┌──
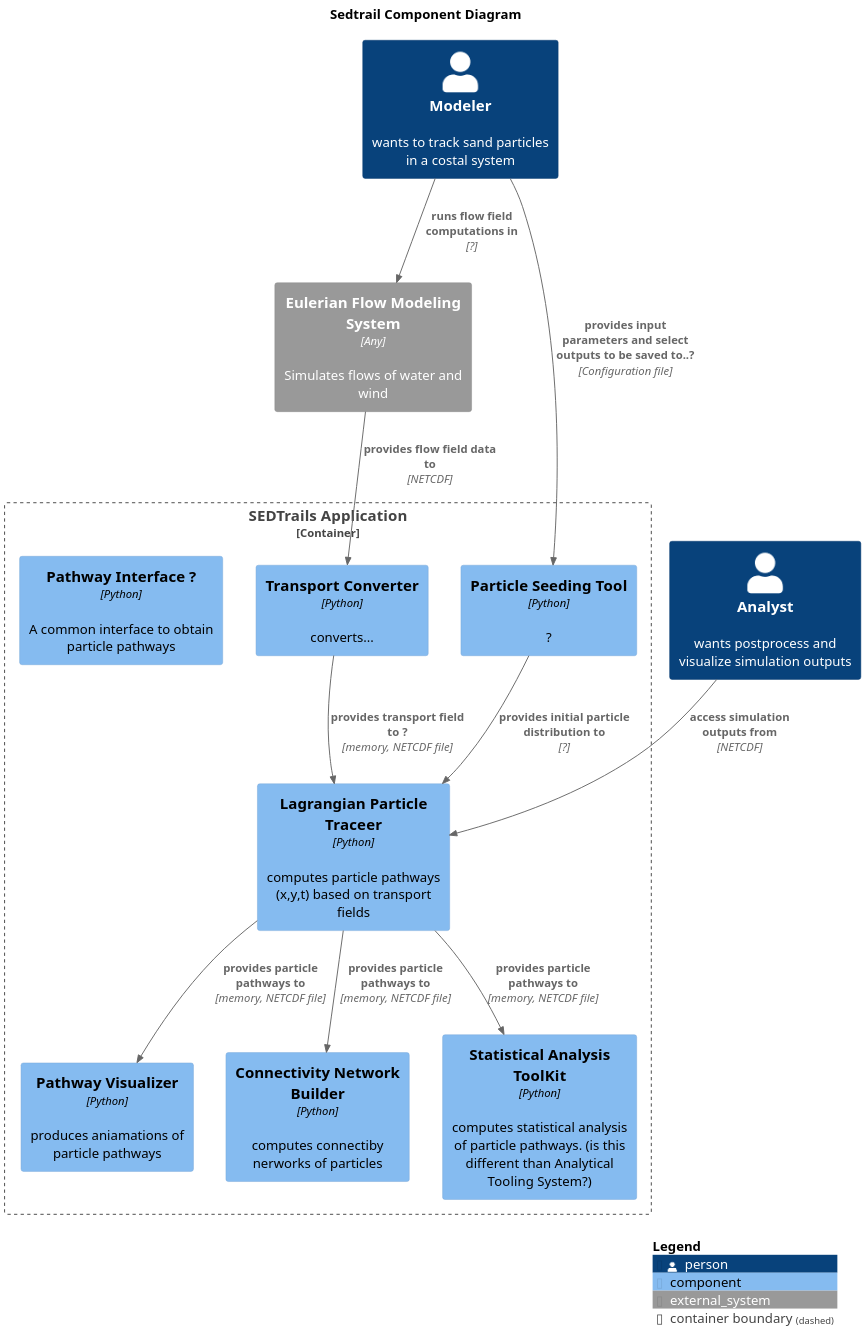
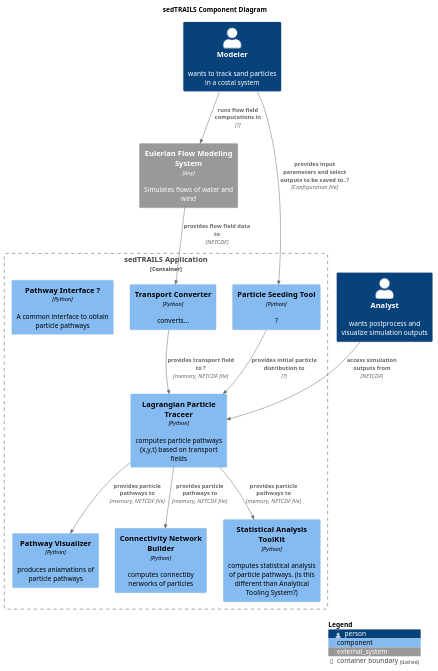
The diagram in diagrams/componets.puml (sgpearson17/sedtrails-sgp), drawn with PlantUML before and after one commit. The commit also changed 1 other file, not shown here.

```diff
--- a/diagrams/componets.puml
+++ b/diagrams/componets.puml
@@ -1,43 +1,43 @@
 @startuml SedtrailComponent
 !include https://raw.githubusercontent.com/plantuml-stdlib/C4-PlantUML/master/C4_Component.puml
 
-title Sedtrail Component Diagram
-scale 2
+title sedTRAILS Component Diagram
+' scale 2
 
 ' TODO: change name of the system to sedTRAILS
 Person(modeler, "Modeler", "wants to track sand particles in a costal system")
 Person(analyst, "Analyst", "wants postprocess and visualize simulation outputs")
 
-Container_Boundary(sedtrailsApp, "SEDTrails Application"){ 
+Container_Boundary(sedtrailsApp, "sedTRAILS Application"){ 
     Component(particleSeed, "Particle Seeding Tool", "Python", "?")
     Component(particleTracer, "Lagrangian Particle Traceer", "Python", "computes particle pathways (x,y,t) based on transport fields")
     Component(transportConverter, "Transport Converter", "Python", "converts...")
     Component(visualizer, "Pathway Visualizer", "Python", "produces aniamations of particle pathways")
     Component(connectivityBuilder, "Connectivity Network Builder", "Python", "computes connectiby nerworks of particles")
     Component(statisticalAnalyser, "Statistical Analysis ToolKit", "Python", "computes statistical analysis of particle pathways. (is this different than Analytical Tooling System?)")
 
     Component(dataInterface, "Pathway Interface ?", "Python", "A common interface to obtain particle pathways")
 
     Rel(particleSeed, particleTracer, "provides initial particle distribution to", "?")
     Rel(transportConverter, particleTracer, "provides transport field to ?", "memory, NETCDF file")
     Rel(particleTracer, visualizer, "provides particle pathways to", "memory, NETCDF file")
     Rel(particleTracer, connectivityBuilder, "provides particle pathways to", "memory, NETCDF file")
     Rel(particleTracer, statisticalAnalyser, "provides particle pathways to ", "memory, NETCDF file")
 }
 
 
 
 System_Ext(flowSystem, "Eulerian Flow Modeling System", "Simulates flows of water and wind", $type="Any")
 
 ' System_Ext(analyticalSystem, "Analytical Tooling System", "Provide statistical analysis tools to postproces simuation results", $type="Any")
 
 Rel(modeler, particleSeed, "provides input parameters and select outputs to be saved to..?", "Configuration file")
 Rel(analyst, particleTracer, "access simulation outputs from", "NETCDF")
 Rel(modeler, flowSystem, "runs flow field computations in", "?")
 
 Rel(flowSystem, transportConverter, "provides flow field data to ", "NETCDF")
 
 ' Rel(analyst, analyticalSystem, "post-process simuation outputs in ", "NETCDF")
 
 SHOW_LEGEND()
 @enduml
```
└──
Omit every picture, then repeat the remaining data exactly as it appears above.

The diagram in diagrams/componets.puml (sgpearson17/sedtrails-sgp), drawn with PlantUML before and after one commit. The commit also changed 1 other file, not shown here.

```diff
--- a/diagrams/componets.puml
+++ b/diagrams/componets.puml
@@ -1,43 +1,43 @@
 @startuml SedtrailComponent
 !include https://raw.githubusercontent.com/plantuml-stdlib/C4-PlantUML/master/C4_Component.puml
 
-title Sedtrail Component Diagram
-scale 2
+title sedTRAILS Component Diagram
+' scale 2
 
 ' TODO: change name of the system to sedTRAILS
 Person(modeler, "Modeler", "wants to track sand particles in a costal system")
 Person(analyst, "Analyst", "wants postprocess and visualize simulation outputs")
 
-Container_Boundary(sedtrailsApp, "SEDTrails Application"){ 
+Container_Boundary(sedtrailsApp, "sedTRAILS Application"){ 
     Component(particleSeed, "Particle Seeding Tool", "Python", "?")
     Component(particleTracer, "Lagrangian Particle Traceer", "Python", "computes particle pathways (x,y,t) based on transport fields")
     Component(transportConverter, "Transport Converter", "Python", "converts...")
     Component(visualizer, "Pathway Visualizer", "Python", "produces aniamations of particle pathways")
     Component(connectivityBuilder, "Connectivity Network Builder", "Python", "computes connectiby nerworks of particles")
     Component(statisticalAnalyser, "Statistical Analysis ToolKit", "Python", "computes statistical analysis of particle pathways. (is this different than Analytical Tooling System?)")
 
     Component(dataInterface, "Pathway Interface ?", "Python", "A common interface to obtain particle pathways")
 
     Rel(particleSeed, particleTracer, "provides initial particle distribution to", "?")
     Rel(transportConverter, particleTracer, "provides transport field to ?", "memory, NETCDF file")
     Rel(particleTracer, visualizer, "provides particle pathways to", "memory, NETCDF file")
     Rel(particleTracer, connectivityBuilder, "provides particle pathways to", "memory, NETCDF file")
     Rel(particleTracer, statisticalAnalyser, "provides particle pathways to ", "memory, NETCDF file")
 }
 
 
 
 System_Ext(flowSystem, "Eulerian Flow Modeling System", "Simulates flows of water and wind", $type="Any")
 
 ' System_Ext(analyticalSystem, "Analytical Tooling System", "Provide statistical analysis tools to postproces simuation results", $type="Any")
 
 Rel(modeler, particleSeed, "provides input parameters and select outputs to be saved to..?", "Configuration file")
 Rel(analyst, particleTracer, "access simulation outputs from", "NETCDF")
 Rel(modeler, flowSystem, "runs flow field computations in", "?")
 
 Rel(flowSystem, transportConverter, "provides flow field data to ", "NETCDF")
 
 ' Rel(analyst, analyticalSystem, "post-process simuation outputs in ", "NETCDF")
 
 SHOW_LEGEND()
 @enduml
```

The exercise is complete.